▶ [Exercise instructions]
Please reproduce the entries in full. Keep every character the same.

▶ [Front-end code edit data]
______
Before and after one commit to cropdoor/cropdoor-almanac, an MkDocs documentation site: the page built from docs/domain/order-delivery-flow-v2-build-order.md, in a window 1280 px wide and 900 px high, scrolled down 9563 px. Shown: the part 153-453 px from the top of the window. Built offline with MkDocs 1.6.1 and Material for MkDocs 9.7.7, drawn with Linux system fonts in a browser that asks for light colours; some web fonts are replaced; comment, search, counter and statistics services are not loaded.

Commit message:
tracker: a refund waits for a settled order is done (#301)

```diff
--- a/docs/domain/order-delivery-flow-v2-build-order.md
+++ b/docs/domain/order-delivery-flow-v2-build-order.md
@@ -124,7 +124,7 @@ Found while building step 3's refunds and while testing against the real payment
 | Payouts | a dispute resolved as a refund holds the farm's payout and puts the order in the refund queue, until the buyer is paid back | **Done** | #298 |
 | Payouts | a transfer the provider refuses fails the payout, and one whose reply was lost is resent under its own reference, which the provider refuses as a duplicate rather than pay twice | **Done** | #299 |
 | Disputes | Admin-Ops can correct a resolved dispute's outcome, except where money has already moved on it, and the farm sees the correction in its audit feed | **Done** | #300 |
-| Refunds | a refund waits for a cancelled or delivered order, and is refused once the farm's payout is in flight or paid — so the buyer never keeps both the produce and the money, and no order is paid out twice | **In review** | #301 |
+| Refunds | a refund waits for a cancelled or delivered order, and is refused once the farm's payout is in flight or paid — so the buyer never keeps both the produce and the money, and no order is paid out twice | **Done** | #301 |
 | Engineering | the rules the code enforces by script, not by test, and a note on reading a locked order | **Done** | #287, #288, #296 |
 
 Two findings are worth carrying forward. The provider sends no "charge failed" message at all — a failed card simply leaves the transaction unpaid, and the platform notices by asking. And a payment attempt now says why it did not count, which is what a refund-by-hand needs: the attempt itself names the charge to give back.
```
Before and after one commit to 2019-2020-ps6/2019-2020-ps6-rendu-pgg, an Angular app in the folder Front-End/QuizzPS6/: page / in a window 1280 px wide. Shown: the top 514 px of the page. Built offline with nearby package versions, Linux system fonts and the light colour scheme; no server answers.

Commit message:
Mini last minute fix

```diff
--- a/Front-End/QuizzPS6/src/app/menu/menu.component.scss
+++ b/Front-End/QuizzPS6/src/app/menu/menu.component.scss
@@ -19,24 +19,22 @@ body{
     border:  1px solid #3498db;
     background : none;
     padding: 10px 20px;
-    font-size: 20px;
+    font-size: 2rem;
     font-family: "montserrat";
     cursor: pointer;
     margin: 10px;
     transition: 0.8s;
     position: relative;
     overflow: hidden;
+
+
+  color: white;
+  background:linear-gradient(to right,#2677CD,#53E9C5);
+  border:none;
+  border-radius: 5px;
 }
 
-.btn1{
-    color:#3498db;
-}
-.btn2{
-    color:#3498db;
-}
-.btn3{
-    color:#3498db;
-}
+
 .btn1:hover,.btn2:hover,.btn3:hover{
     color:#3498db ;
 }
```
______
▶ [Exercise solution]
Before and after one commit to cropdoor/cropdoor-almanac, an MkDocs documentation site: the page built from docs/domain/order-delivery-flow-v2-build-order.md, in a window 1280 px wide and 900 px high, scrolled down 9563 px. Shown: the part 153-453 px from the top of the window. Built offline with MkDocs 1.6.1 and Material for MkDocs 9.7.7, drawn with Linux system fonts in a browser that asks for light colours; some web fonts are replaced; comment, search, counter and statistics services are not loaded.

Commit message:
tracker: a refund waits for a settled order is done (#301)

```diff
--- a/docs/domain/order-delivery-flow-v2-build-order.md
+++ b/docs/domain/order-delivery-flow-v2-build-order.md
@@ -124,7 +124,7 @@ Found while building step 3's refunds and while testing against the real payment
 | Payouts | a dispute resolved as a refund holds the farm's payout and puts the order in the refund queue, until the buyer is paid back | **Done** | #298 |
 | Payouts | a transfer the provider refuses fails the payout, and one whose reply was lost is resent under its own reference, which the provider refuses as a duplicate rather than pay twice | **Done** | #299 |
 | Disputes | Admin-Ops can correct a resolved dispute's outcome, except where money has already moved on it, and the farm sees the correction in its audit feed | **Done** | #300 |
-| Refunds | a refund waits for a cancelled or delivered order, and is refused once the farm's payout is in flight or paid — so the buyer never keeps both the produce and the money, and no order is paid out twice | **In review** | #301 |
+| Refunds | a refund waits for a cancelled or delivered order, and is refused once the farm's payout is in flight or paid — so the buyer never keeps both the produce and the money, and no order is paid out twice | **Done** | #301 |
 | Engineering | the rules the code enforces by script, not by test, and a note on reading a locked order | **Done** | #287, #288, #296 |
 
 Two findings are worth carrying forward. The provider sends no "charge failed" message at all — a failed card simply leaves the transaction unpaid, and the platform notices by asking. And a payment attempt now says why it did not count, which is what a refund-by-hand needs: the attempt itself names the charge to give back.
```
Before and after one commit to 2019-2020-ps6/2019-2020-ps6-rendu-pgg, an Angular app in the folder Front-End/QuizzPS6/: page / in a window 1280 px wide. Shown: the top 514 px of the page. Built offline with nearby package versions, Linux system fonts and the light colour scheme; no server answers.

Commit message:
Mini last minute fix

```diff
--- a/Front-End/QuizzPS6/src/app/menu/menu.component.scss
+++ b/Front-End/QuizzPS6/src/app/menu/menu.component.scss
@@ -19,24 +19,22 @@ body{
     border:  1px solid #3498db;
     background : none;
     padding: 10px 20px;
-    font-size: 20px;
+    font-size: 2rem;
     font-family: "montserrat";
     cursor: pointer;
     margin: 10px;
     transition: 0.8s;
     position: relative;
     overflow: hidden;
+
+
+  color: white;
+  background:linear-gradient(to right,#2677CD,#53E9C5);
+  border:none;
+  border-radius: 5px;
 }
 
-.btn1{
-    color:#3498db;
-}
-.btn2{
-    color:#3498db;
-}
-.btn3{
-    color:#3498db;
-}
+
 .btn1:hover,.btn2:hover,.btn3:hover{
     color:#3498db ;
 }
```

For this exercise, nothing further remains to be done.